# ABOUT THIS TASK
Whenever a line in the data holds the string "ipynb", pull that line out.

# Excerpts from a dataset
☆ ☆ ☆ ☆ ☆ ☆ ☆

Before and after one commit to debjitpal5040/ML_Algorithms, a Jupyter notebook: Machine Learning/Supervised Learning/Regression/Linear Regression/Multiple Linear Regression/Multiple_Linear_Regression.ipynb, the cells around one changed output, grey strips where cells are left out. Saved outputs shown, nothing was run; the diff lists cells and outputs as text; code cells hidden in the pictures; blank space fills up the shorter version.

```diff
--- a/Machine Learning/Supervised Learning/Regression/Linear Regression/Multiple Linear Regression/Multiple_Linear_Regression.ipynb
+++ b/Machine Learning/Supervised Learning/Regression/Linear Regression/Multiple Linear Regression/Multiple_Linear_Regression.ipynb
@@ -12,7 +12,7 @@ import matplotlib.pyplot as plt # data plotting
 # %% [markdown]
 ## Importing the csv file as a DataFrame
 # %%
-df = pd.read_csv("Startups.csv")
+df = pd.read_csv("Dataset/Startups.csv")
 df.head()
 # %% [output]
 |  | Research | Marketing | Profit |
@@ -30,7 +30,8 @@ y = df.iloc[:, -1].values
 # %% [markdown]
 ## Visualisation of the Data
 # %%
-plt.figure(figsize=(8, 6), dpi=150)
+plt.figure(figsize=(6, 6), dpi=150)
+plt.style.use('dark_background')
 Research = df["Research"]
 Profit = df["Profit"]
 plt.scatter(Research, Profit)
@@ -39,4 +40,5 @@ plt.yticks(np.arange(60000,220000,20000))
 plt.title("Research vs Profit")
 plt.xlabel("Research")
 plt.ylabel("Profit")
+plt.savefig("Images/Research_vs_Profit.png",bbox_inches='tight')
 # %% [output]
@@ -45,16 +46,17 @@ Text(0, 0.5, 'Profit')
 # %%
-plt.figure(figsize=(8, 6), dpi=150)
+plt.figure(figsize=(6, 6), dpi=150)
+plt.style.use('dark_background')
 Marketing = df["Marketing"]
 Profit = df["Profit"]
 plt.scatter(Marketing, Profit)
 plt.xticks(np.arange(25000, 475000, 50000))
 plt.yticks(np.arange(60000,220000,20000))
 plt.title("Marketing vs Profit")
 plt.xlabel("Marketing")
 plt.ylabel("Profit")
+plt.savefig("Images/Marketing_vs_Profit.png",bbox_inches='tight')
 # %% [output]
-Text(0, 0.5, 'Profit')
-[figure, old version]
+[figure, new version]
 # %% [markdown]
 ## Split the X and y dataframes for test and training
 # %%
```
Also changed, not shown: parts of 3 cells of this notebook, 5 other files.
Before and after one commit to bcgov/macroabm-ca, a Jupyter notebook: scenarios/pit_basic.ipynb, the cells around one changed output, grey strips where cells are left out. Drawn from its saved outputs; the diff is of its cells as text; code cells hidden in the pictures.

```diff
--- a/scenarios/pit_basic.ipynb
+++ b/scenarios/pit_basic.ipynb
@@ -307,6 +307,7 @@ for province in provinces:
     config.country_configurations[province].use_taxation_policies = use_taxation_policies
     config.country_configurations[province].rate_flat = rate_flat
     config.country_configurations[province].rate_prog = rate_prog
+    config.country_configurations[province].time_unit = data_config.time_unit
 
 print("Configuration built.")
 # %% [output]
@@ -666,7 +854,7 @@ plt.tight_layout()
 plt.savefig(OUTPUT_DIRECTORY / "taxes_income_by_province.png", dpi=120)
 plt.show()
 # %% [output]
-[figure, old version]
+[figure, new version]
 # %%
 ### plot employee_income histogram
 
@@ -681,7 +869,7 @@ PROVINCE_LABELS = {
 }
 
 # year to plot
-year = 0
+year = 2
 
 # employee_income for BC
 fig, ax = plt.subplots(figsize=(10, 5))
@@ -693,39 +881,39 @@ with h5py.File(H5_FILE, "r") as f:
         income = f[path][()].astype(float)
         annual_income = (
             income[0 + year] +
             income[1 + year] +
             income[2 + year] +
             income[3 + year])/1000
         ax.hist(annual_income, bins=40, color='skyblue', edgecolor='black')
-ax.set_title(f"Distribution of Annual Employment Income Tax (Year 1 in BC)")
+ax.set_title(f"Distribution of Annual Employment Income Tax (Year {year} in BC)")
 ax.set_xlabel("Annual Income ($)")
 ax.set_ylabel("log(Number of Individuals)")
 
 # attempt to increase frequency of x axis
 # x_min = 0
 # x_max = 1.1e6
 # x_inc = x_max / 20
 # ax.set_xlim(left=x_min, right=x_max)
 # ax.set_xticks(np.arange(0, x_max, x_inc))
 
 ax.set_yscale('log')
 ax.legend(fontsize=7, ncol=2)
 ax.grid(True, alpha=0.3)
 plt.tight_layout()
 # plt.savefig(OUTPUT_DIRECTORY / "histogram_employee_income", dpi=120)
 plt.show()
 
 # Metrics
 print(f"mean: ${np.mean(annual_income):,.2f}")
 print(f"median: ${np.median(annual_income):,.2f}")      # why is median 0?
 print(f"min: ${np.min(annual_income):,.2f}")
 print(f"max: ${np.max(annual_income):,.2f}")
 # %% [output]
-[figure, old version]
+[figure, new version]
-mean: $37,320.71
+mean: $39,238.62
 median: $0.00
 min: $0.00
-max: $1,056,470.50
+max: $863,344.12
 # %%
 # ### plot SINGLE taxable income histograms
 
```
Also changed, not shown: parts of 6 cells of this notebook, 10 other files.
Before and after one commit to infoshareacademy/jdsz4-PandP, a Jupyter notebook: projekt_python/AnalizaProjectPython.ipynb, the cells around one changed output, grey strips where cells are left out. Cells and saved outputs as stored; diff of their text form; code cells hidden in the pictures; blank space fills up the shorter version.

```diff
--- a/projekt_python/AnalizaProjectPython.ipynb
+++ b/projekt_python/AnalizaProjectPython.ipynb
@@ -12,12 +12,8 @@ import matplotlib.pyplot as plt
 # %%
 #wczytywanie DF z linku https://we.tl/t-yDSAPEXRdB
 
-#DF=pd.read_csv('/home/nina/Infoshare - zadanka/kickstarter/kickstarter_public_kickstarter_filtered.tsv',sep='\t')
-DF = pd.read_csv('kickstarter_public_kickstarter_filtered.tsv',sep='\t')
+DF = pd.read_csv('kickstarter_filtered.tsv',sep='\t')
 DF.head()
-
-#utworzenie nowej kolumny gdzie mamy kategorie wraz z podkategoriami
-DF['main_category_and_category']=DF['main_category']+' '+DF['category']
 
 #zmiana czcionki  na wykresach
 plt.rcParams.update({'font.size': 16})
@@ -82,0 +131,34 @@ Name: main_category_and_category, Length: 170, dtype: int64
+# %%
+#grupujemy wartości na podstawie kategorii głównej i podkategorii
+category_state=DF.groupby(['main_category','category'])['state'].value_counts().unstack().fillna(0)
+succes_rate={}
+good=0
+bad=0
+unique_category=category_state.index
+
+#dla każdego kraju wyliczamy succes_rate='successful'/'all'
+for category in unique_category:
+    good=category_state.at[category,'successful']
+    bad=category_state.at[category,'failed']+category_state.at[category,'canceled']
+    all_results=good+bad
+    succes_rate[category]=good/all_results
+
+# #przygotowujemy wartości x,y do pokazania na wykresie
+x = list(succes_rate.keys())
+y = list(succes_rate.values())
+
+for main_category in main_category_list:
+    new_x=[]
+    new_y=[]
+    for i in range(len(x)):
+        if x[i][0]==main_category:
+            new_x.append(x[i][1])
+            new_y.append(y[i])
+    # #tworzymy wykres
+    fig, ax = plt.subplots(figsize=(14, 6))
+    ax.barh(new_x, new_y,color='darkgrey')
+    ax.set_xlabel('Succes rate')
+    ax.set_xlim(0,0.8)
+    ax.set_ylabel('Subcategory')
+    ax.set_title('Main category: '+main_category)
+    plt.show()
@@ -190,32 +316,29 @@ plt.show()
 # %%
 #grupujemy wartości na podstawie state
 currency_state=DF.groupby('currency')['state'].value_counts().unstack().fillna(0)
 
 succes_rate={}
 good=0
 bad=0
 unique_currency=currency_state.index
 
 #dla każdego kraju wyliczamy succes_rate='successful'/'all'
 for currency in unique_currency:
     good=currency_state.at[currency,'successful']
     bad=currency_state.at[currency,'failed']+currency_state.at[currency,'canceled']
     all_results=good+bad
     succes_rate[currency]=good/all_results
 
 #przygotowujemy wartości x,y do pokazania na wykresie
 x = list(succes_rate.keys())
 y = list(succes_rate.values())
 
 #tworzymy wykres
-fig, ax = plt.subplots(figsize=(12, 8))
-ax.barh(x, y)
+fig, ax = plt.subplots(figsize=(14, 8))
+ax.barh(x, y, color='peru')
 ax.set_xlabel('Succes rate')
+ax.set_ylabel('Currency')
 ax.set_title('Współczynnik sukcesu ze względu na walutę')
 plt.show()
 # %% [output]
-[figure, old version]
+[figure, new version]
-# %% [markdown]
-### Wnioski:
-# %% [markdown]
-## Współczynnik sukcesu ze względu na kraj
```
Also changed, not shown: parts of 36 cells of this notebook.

☆ ☆ ☆ ☆ ☆ ☆ ☆

# ANSWER
Before and after one commit to debjitpal5040/ML_Algorithms, a Jupyter notebook: Machine Learning/Supervised Learning/Regression/Linear Regression/Multiple Linear Regression/Multiple_Linear_Regression.ipynb, the cells around one changed output, grey strips where cells are left out. Saved outputs shown, nothing was run; the diff lists cells and outputs as text; code cells hidden in the pictures; blank space fills up the shorter version.
--- a/Machine Learning/Supervised Learning/Regression/Linear Regression/Multiple Linear Regression/Multiple_Linear_Regression.ipynb
+++ b/Machine Learning/Supervised Learning/Regression/Linear Regression/Multiple Linear Regression/Multiple_Linear_Regression.ipynb
Before and after one commit to bcgov/macroabm-ca, a Jupyter notebook: scenarios/pit_basic.ipynb, the cells around one changed output, grey strips where cells are left out. Drawn from its saved outputs; the diff is of its cells as text; code cells hidden in the pictures.
--- a/scenarios/pit_basic.ipynb
+++ b/scenarios/pit_basic.ipynb
Before and after one commit to infoshareacademy/jdsz4-PandP, a Jupyter notebook: projekt_python/AnalizaProjectPython.ipynb, the cells around one changed output, grey strips where cells are left out. Cells and saved outputs as stored; diff of their text form; code cells hidden in the pictures; blank space fills up the shorter version.
--- a/projekt_python/AnalizaProjectPython.ipynb
+++ b/projekt_python/AnalizaProjectPython.ipynb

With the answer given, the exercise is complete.